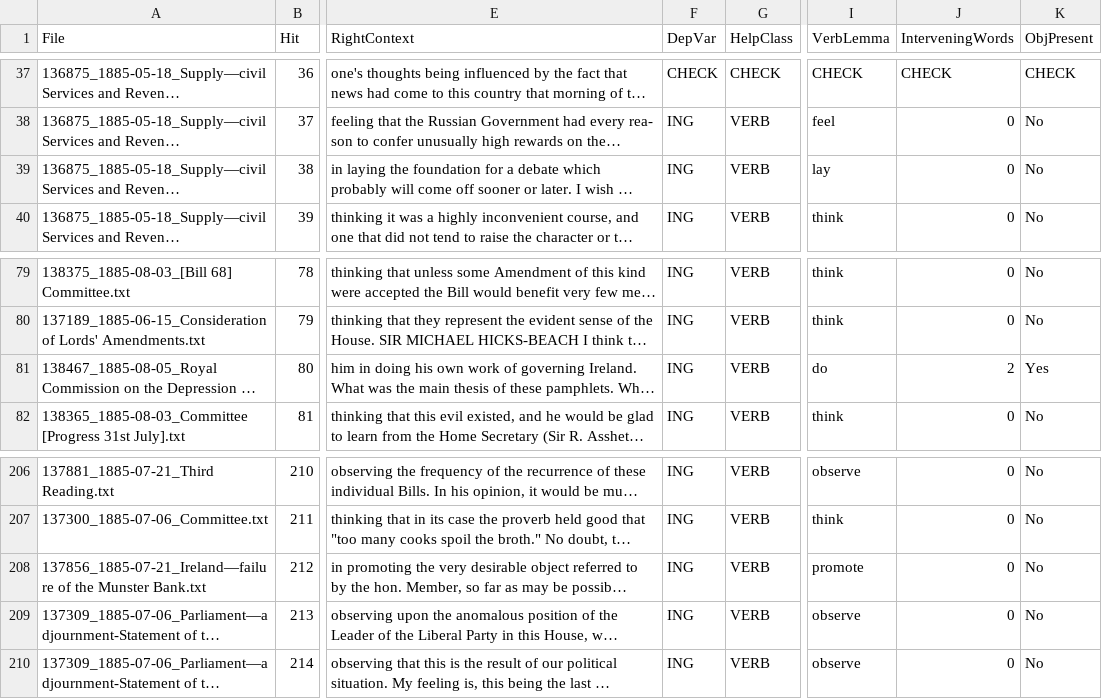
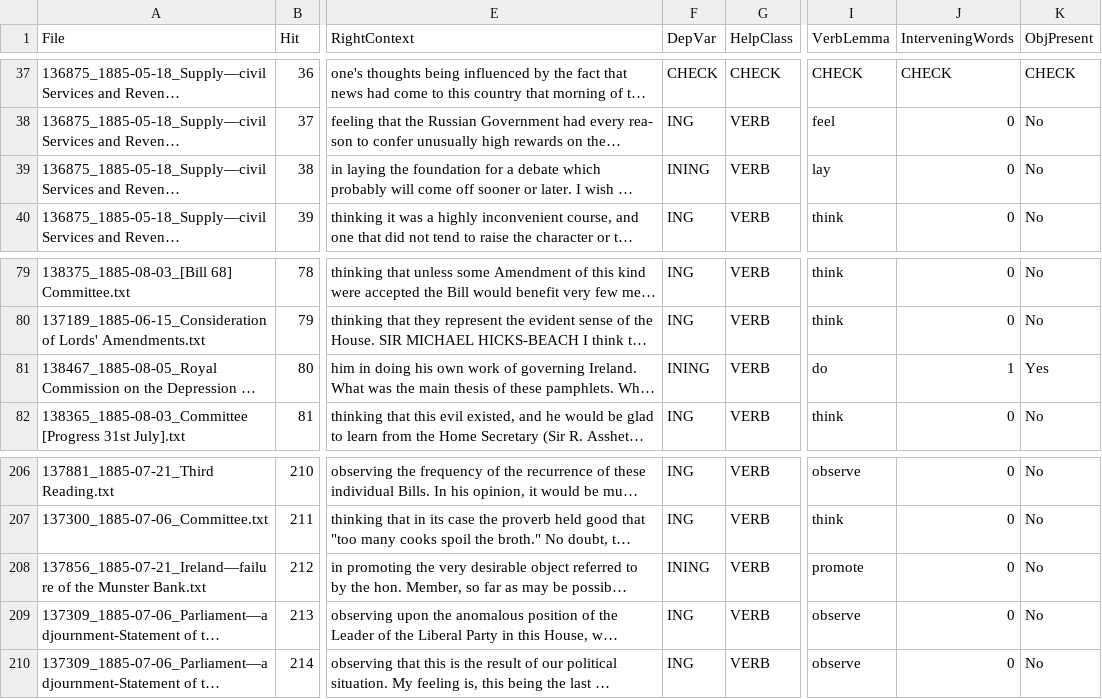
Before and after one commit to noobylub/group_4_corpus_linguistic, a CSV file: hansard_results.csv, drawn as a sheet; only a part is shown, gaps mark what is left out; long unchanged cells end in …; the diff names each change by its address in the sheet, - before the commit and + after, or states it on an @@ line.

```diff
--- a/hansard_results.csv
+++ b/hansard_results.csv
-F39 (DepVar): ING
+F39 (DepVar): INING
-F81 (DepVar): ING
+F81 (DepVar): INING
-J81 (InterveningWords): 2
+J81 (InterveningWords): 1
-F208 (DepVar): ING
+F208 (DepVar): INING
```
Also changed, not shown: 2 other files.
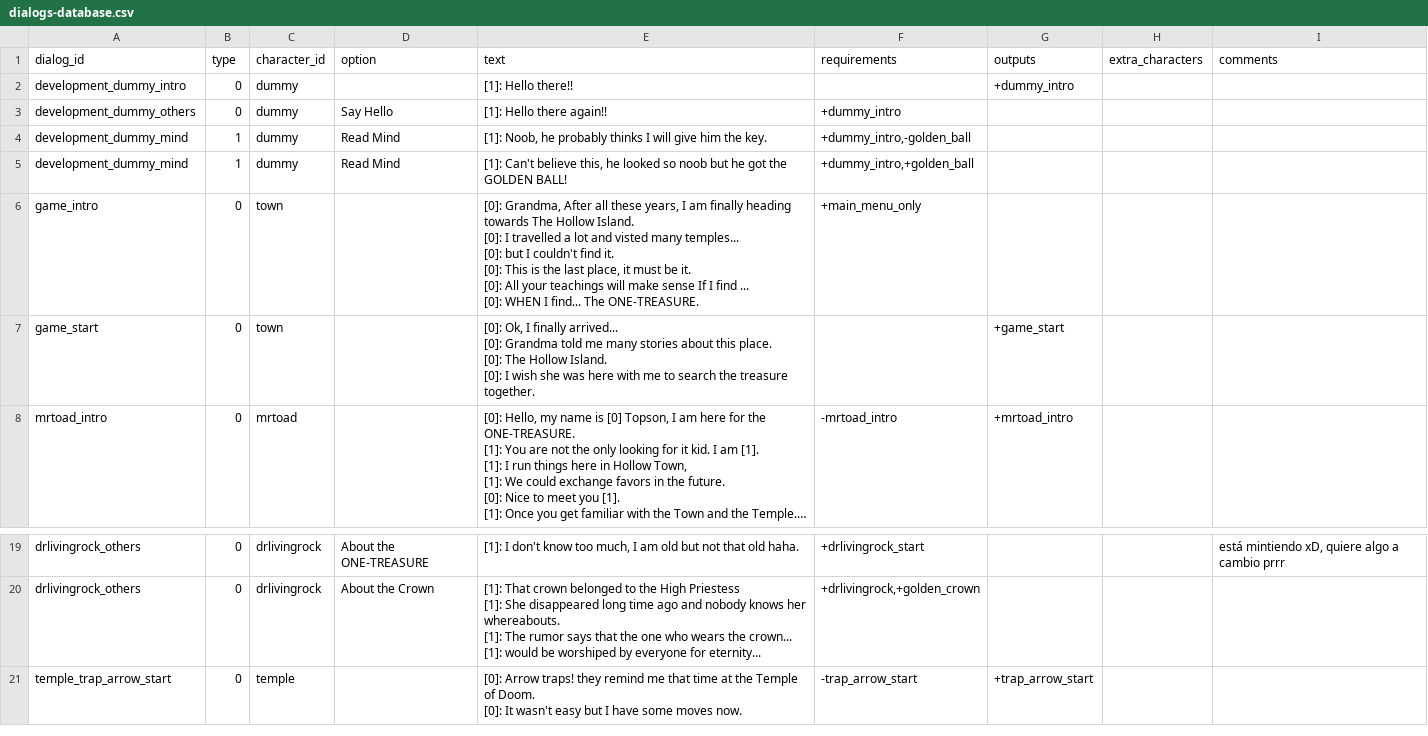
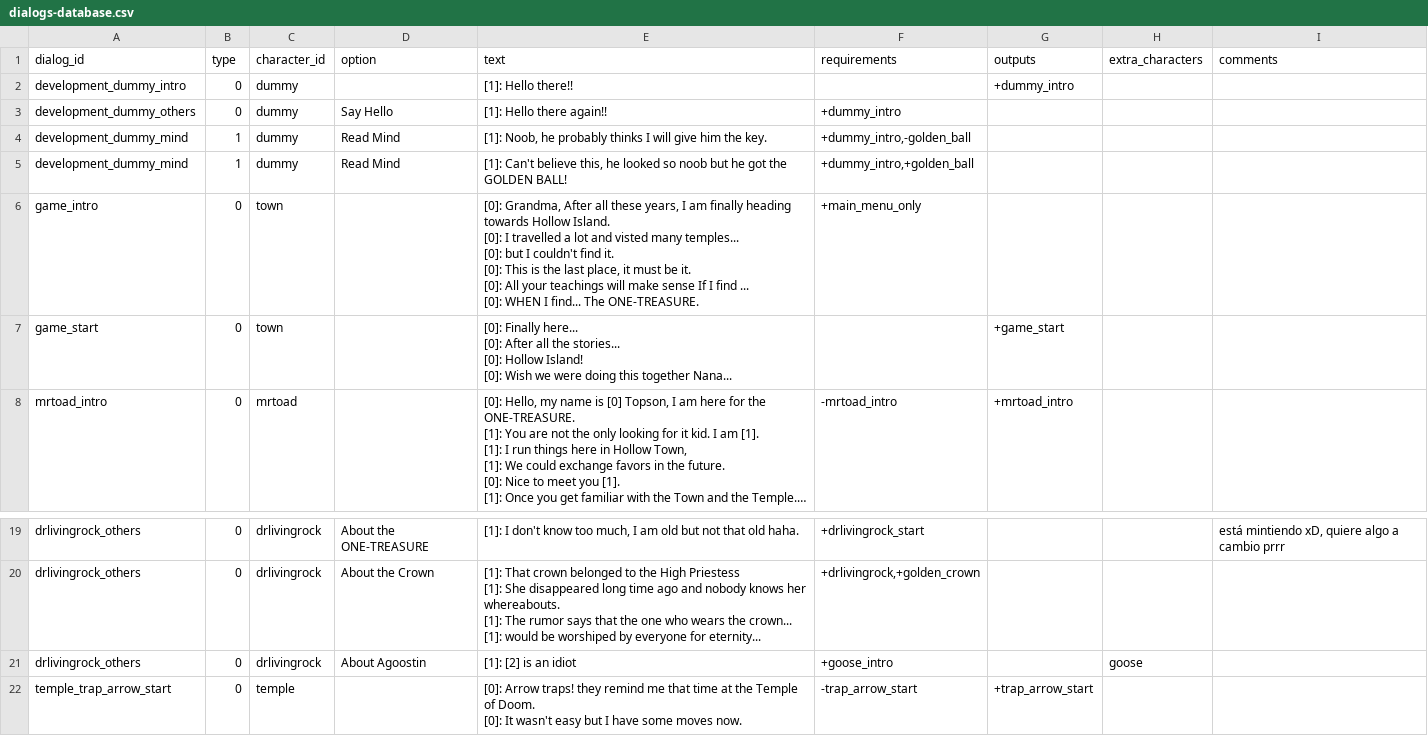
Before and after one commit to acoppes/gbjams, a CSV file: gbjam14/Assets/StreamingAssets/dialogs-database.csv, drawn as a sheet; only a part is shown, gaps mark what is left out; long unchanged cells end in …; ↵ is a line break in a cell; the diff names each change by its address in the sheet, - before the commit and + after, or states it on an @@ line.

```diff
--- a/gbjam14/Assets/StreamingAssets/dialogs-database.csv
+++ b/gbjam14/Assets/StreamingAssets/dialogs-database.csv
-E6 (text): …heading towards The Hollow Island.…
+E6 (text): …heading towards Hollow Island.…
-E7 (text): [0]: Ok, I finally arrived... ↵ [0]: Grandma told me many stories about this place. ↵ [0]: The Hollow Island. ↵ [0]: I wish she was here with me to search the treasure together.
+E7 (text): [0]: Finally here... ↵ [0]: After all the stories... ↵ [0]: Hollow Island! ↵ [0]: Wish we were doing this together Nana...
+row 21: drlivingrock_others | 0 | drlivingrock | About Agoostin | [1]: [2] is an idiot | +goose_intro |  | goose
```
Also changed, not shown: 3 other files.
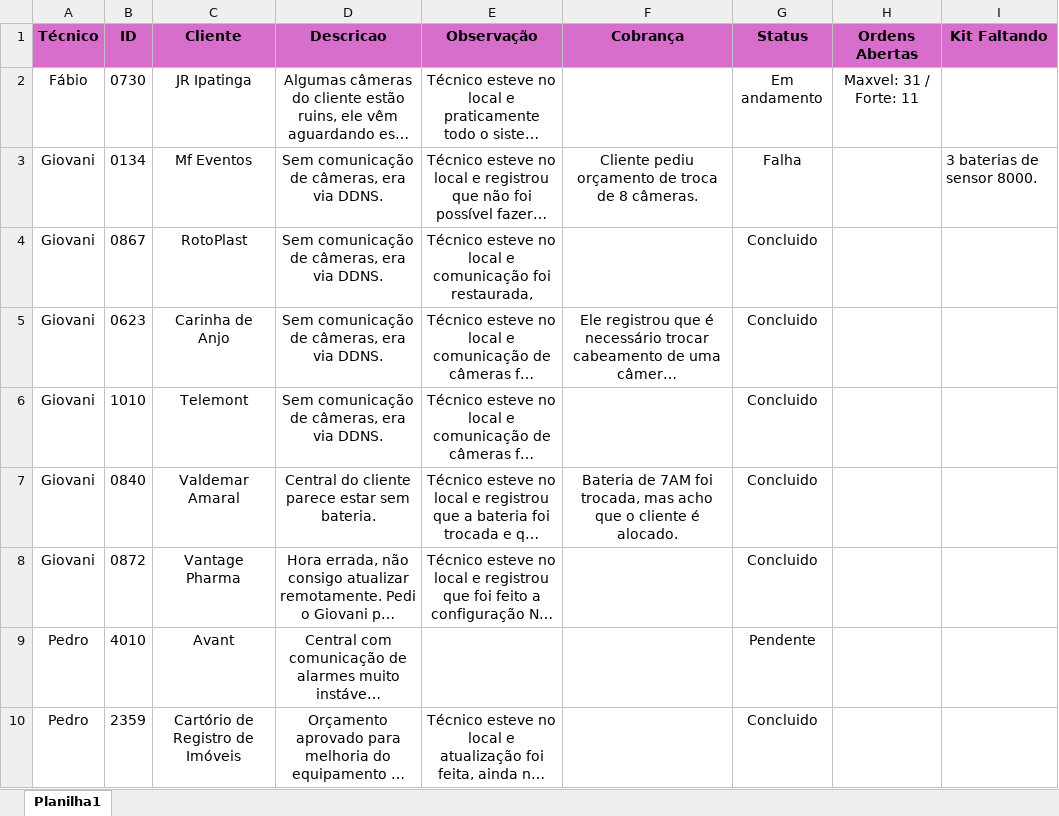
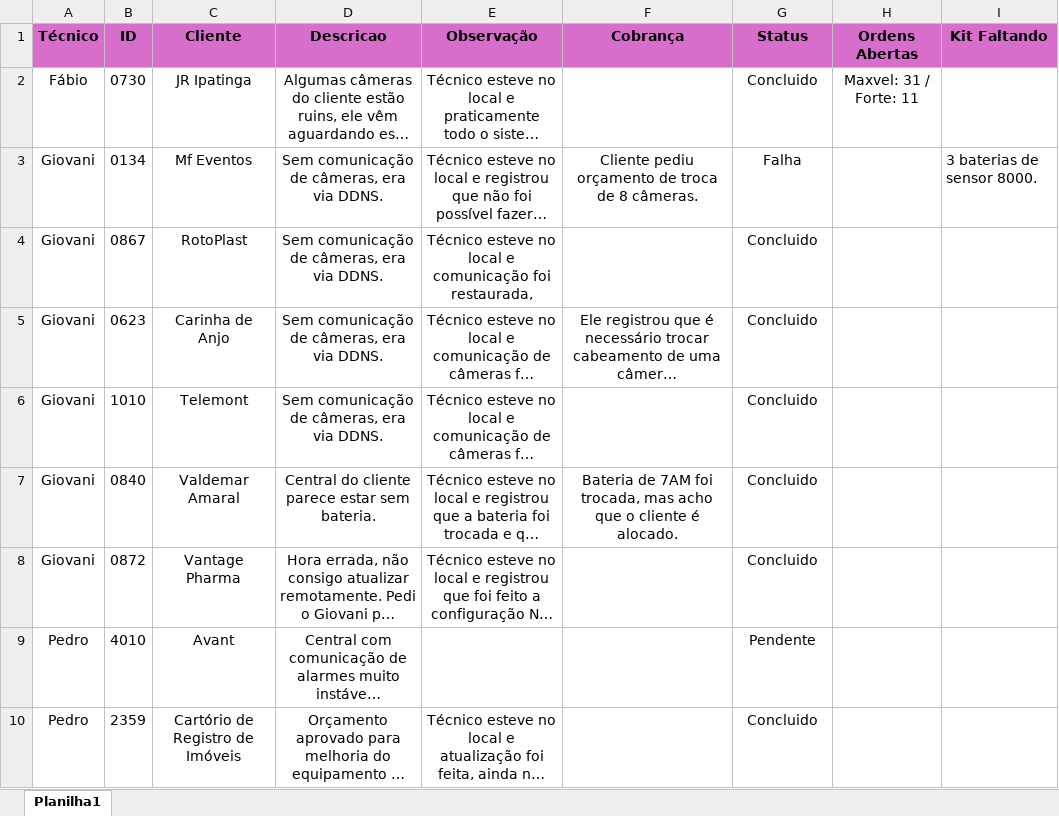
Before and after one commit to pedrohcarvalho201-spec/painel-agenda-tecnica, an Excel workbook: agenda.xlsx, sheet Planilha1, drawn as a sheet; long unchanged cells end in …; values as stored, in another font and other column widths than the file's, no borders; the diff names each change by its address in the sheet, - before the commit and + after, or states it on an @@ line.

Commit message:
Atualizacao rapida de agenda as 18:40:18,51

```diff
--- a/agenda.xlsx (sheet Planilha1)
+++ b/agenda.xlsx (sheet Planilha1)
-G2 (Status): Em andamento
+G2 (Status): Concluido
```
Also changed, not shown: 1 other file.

* _What to work on_: Copy out every line of the data that includes "DepVar".

* _Task answer_:
-F39 (DepVar): ING
+F39 (DepVar): INING
-F81 (DepVar): ING
+F81 (DepVar): INING
-F208 (DepVar): ING
+F208 (DepVar): INING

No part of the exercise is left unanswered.